Savannah port has record April as some ships switch from West Coast

Pandemic supply chain snarls still linger.

Credit: cus

Credit: cus

The Port of Savannah had its busiest April on record, handling nearly a half-million 20-foot containers — nearly one of every nine passing through an American port, according to officials at the Georgia Ports Authority.

That trade activity — the third-busiest month the port has ever had — came despite gaps in global shipments caused by China’s continued struggle with the coronavirus, an effort that has often roiled manufacturing and transit around the world’s largest port in Shanghai.

That disruption has meant fewer ships arriving, but the possibility of labor trouble on the West Coast has meant some vessels being re-routed to Georgia, said Griff Lynch, the authority’s executive director.

A six-year union contract involving many West Coast ports expires July 1, and some shippers want to make sure they are not caught in any slowdown or interruption should negotiations falter, he said.

“We don’t know exactly how much diversion there will be from the West Coast to the East Coast, but we think the China decline is being offset a bit,” Lynch said.

The Port of Savannah, which is the second-largest container port on the East Coast, handled 6.2% more container traffic in April than in the same month a year ago.

Overall trade has increased partly because the pandemic-triggered problems with the supply chain have persuaded many retailers and manufacturers to revamp their strategy for ordering goods.

Pre-pandemic, many firms had a “just-in-time” approach, wanting items to arrive only as they were ready to use them. But snarls in the supply chain meant that for months, many companies faced unexpected delays in deliveries.

So many companies now order well in advance of the need, Lynch said. “They have gone from just-in-time shipping to just-in-case.”

The Port of Savannah has been undergoing a number of construction projects aimed at expanding its capacity to handle and store cargo. Even so, the port sometimes falls behind, Lynch said.

“We are still seeing a backlog of containers,” he said.

The average shipment currently sits at the terminal for 8.4 days, he said. “We would really want that in the five-day range.”

Construction has also forced a temporary closure of some of the large berths, which forces some ships to wait to be unloaded.
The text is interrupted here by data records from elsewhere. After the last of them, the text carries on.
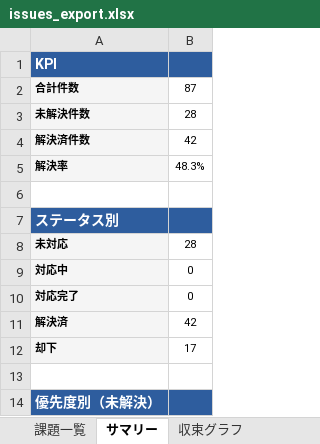
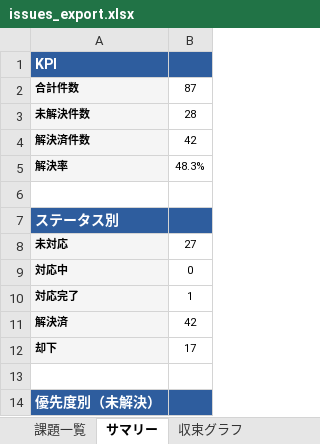
Before and after one commit to JJ1XGO/findsummits, an Excel workbook: mgmt/tracker/reports/issues_export.xlsx, sheet サマリー, drawn as a sheet; only a part is shown; values as stored, in another font and other column widths than the file's, no borders; the diff names each change by its address in the sheet, - before the commit and + after, or states it on an @@ line.

```diff
--- a/mgmt/tracker/reports/issues_export.xlsx (sheet サマリー)
+++ b/mgmt/tracker/reports/issues_export.xlsx (sheet サマリー)
-B8: 28
+B8: 27
-B10: 0
+B10: 1
```
Also changed, not shown: sheet 課題一覧, sheet 収束グラフ.
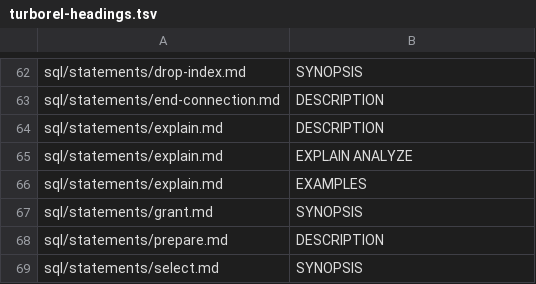
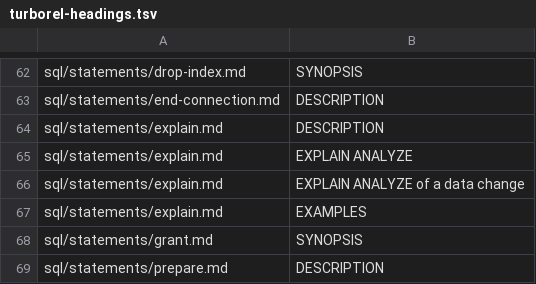
Before and after one commit to turborel/studio, a TSV file: xtask/turborel-headings.tsv, drawn as a sheet; only a part is shown, gaps mark what is left out; the shorter side is filled out with more unchanged rows; the diff names each change by its address in the sheet, - before the commit and + after, or states it on an @@ line.

Commit message:
plan: what each operator did, spills and rechecks warned of, a data change's top node
Main's EXPLAIN ANALYZE tells, beside an operator's rows, its batches and
their mean rows, what it spilled past its work area (bytes, partitions,
passes), what it read of an index (entries, fetched, rechecked) and the
leaf pages it read, and of an INSERT, UPDATE, DELETE or MERGE run for
real, the rows it changed. The viewer reads each, a longer figure's name
before a shorter it holds, so a mean row count is never read as an
estimate. Each operator's details show them; a data change's top node is
a kind of its own; the summary says the rows changed; and two new
warnings tell a spill, with MEMORY.WORK_BYTES, and an index read whose
rows were mostly judged again. EXPLAIN ANALYZE of a data change shows in
the plan viewer. The manual's examples are parser tests. RULES.md D54,
the Worksheets and Analyzer chapters, and TODO.md follow: the warning of
a spill is done.

```diff
--- a/xtask/turborel-headings.tsv
+++ b/xtask/turborel-headings.tsv
+row 66: sql/statements/explain.md | EXPLAIN ANALYZE of a data change
```
Also changed, not shown: 13 other files.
On Wednesday, eight ships were waiting at anchor to dock.

At the worst of the trade crunch last year, more than 30 ships were queued up to unload in Savannah, but for a time earlier this year, the port had cut that to zero.